By PAMELA GOULD
The Spotsylvania County School Board agreed this week to use $1.2 million in instructional funds to help cover the cost of recent health-care claims.
The board was faced with finding $2.8 million to cover employee health insurance costs for the plan year that ended Sept. 30.
That bill is due Dec. 1, and division Chief Financial Officer LaShahn Gaines recommended that the board use $1.5 million in carryover funds from last school year to cover part of the debt.
The bulk of those funds—$1.2 million—had been budgeted for instruction. The remainder had been designated almost equally for technology and transportation, according to figures released during a board work session on Monday.
Board member Amanda Blalock asked Gaines during the meeting whether the division made a mistake in switching to self-funded insurance, which the county government also uses.
The division’s insurance claims for the plan year that ran from Oct. 1, 2011, through Sept. 30 exceeded health premiums collected, Gaines said.
Covered employees and their families made claims totaling more than $30 million, whereas the division collected $27.3 million from premiums.
The number of claims over $50,000 jumped 68 percent over the past two years—from 38 claims in the 2010–11 plan year to 64 for the year just ended.
The division just completed its second year of operation under self-funding.
Gaines told Blalock that Spotsylvania was one of the last large school divisions in Virginia to switch to a self-funded insurance plan, and that it is considered a “best practice.”
She noted that the Stafford, Prince William, Loudoun and Hanover county school districts also are self-funded.
She expected self-funding to prove a wise financial move over the long run, and emphasized the importance of building a reserve fund to cover future problems.
Board member Jim Meyer echoed those points and said the shortfall is especially painful for the division now because it switched to self-funding without a reserve fund in place.
But he said the decision was prompted by more than anticipated savings.
“We want to be in the driver’s seat as far as types of plans” offered to employees, he said.
The board approved Gaines’ recommendation to use carryover money for part of the claims.
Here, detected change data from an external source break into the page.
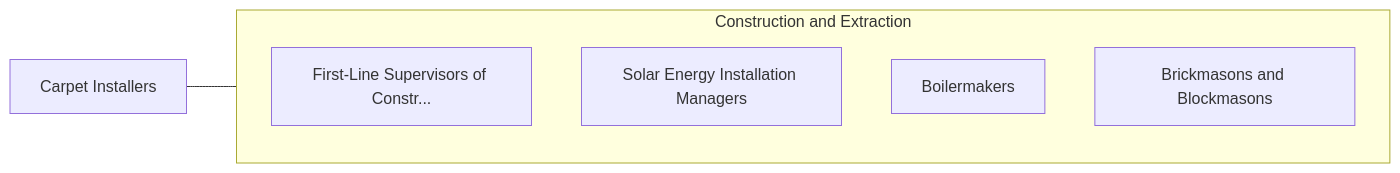
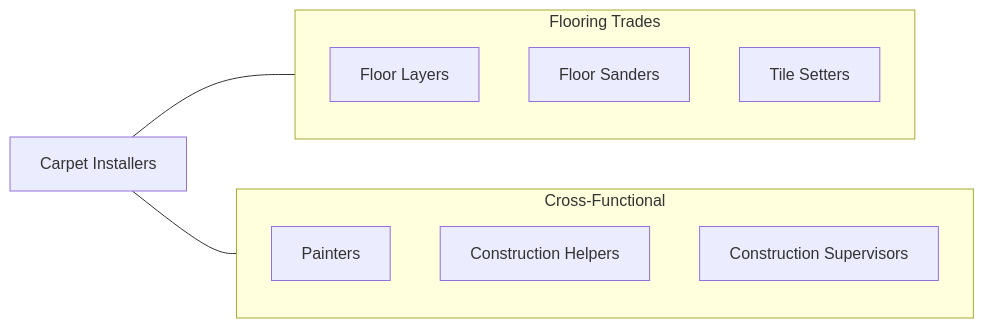
One commit to kziemski/business.org.ai changed the fourth of 4 diagrams in occupations/Construction/CarpetInstallers.mdx. Above: the diagram before and after it, drawn with Mermaid. The commit also changed other lines of this file and 938 other files, not shown here.

````diff
--- a/occupations/Construction/CarpetInstallers.mdx
+++ b/occupations/Construction/CarpetInstallers.mdx
@@ -110,13 +221,19 @@
 ```mermaid
 graph LR
     Current["Carpet Installers"]
 
-    subgraph SameCategory["Construction and Extraction"]
-        FirstLineSupervisors["First-Line Supervisors of Constr..."]
-        SolarEnergyInstallat["Solar Energy Installation Managers"]
-        Boilermakers["Boilermakers"]
-        BrickmasonsAndBlockm["Brickmasons and Blockmasons"]
+    subgraph SameCategory["Flooring Trades"]
+        Floor["Floor Layers"]
+        FloorSand["Floor Sanders"]
+        Tile["Tile Setters"]
+    end
+
+    subgraph CrossFunctional["Cross-Functional"]
+        Painter["Painters"]
+        Helper["Construction Helpers"]
+        Super["Construction Supervisors"]
     end
 
     Current --- SameCategory
+    Current --- CrossFunctional
 ```
````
The remainder will come from funds meant to cover claims that have been incurred but not yet reported.
She expected that fund to quickly be restored through collection of premiums.
The division raised health insurance premiums by 17.3 percent for the 2012–13 plan year with the recent spike in claims in mind.
Pamela Gould: 540/735-1972